#### GIVEN RECORDS
—————

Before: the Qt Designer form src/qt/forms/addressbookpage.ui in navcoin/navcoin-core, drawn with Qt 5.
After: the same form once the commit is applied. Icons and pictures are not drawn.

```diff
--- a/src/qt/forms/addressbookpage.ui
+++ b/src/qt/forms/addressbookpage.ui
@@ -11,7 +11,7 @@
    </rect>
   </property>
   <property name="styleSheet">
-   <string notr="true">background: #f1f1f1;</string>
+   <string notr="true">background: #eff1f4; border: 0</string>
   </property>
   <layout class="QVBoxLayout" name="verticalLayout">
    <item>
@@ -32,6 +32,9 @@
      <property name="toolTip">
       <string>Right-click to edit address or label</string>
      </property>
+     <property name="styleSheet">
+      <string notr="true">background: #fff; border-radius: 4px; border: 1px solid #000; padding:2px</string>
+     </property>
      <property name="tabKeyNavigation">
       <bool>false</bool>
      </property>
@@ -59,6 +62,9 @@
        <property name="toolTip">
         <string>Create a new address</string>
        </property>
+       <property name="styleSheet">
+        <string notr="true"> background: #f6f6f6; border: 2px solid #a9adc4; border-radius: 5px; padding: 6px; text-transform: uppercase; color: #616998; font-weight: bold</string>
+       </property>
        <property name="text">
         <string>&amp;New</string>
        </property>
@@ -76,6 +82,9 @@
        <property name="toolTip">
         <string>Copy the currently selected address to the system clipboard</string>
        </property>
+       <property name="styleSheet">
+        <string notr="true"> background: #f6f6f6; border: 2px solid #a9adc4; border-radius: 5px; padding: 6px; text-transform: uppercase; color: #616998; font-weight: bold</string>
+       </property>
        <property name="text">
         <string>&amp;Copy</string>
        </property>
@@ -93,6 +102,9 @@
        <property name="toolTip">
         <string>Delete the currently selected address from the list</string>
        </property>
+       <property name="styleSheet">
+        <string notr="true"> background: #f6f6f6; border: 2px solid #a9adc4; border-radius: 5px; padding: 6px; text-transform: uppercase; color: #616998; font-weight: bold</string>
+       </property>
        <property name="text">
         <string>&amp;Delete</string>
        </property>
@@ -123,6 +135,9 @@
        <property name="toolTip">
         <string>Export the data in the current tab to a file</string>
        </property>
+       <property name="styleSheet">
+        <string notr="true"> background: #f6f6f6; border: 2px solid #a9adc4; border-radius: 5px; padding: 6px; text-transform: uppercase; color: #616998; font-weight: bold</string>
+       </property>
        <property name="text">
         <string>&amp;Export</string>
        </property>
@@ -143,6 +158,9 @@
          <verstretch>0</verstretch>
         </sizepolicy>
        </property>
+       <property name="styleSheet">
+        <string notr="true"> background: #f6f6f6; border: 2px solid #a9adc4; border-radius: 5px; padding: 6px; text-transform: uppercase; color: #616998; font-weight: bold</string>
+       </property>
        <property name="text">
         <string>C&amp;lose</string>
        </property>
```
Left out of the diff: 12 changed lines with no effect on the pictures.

—————

#### WHAT NEEDS TO BE DONE
Would you write out all of the data exactly as given?

#### EXERCISE RESPONSE
Before: the Qt Designer form src/qt/forms/addressbookpage.ui in navcoin/navcoin-core, drawn with Qt 5.
After: the same form once the commit is applied. Icons and pictures are not drawn.

```diff
--- a/src/qt/forms/addressbookpage.ui
+++ b/src/qt/forms/addressbookpage.ui
@@ -11,7 +11,7 @@
    </rect>
   </property>
   <property name="styleSheet">
-   <string notr="true">background: #f1f1f1;</string>
+   <string notr="true">background: #eff1f4; border: 0</string>
   </property>
   <layout class="QVBoxLayout" name="verticalLayout">
    <item>
@@ -32,6 +32,9 @@
      <property name="toolTip">
       <string>Right-click to edit address or label</string>
      </property>
+     <property name="styleSheet">
+      <string notr="true">background: #fff; border-radius: 4px; border: 1px solid #000; padding:2px</string>
+     </property>
      <property name="tabKeyNavigation">
       <bool>false</bool>
      </property>
@@ -59,6 +62,9 @@
        <property name="toolTip">
         <string>Create a new address</string>
        </property>
+       <property name="styleSheet">
+        <string notr="true"> background: #f6f6f6; border: 2px solid #a9adc4; border-radius: 5px; padding: 6px; text-transform: uppercase; color: #616998; font-weight: bold</string>
+       </property>
        <property name="text">
         <string>&amp;New</string>
        </property>
@@ -76,6 +82,9 @@
        <property name="toolTip">
         <string>Copy the currently selected address to the system clipboard</string>
        </property>
+       <property name="styleSheet">
+        <string notr="true"> background: #f6f6f6; border: 2px solid #a9adc4; border-radius: 5px; padding: 6px; text-transform: uppercase; color: #616998; font-weight: bold</string>
+       </property>
        <property name="text">
         <string>&amp;Copy</string>
        </property>
@@ -93,6 +102,9 @@
        <property name="toolTip">
         <string>Delete the currently selected address from the list</string>
        </property>
+       <property name="styleSheet">
+        <string notr="true"> background: #f6f6f6; border: 2px solid #a9adc4; border-radius: 5px; padding: 6px; text-transform: uppercase; color: #616998; font-weight: bold</string>
+       </property>
        <property name="text">
         <string>&amp;Delete</string>
        </property>
@@ -123,6 +135,9 @@
        <property name="toolTip">
         <string>Export the data in the current tab to a file</string>
        </property>
+       <property name="styleSheet">
+        <string notr="true"> background: #f6f6f6; border: 2px solid #a9adc4; border-radius: 5px; padding: 6px; text-transform: uppercase; color: #616998; font-weight: bold</string>
+       </property>
        <property name="text">
         <string>&amp;Export</string>
        </property>
@@ -143,6 +158,9 @@
          <verstretch>0</verstretch>
         </sizepolicy>
        </property>
+       <property name="styleSheet">
+        <string notr="true"> background: #f6f6f6; border: 2px solid #a9adc4; border-radius: 5px; padding: 6px; text-transform: uppercase; color: #616998; font-weight: bold</string>
+       </property>
        <property name="text">
         <string>C&amp;lose</string>
        </property>
```
Left out of the diff: 12 changed lines with no effect on the pictures.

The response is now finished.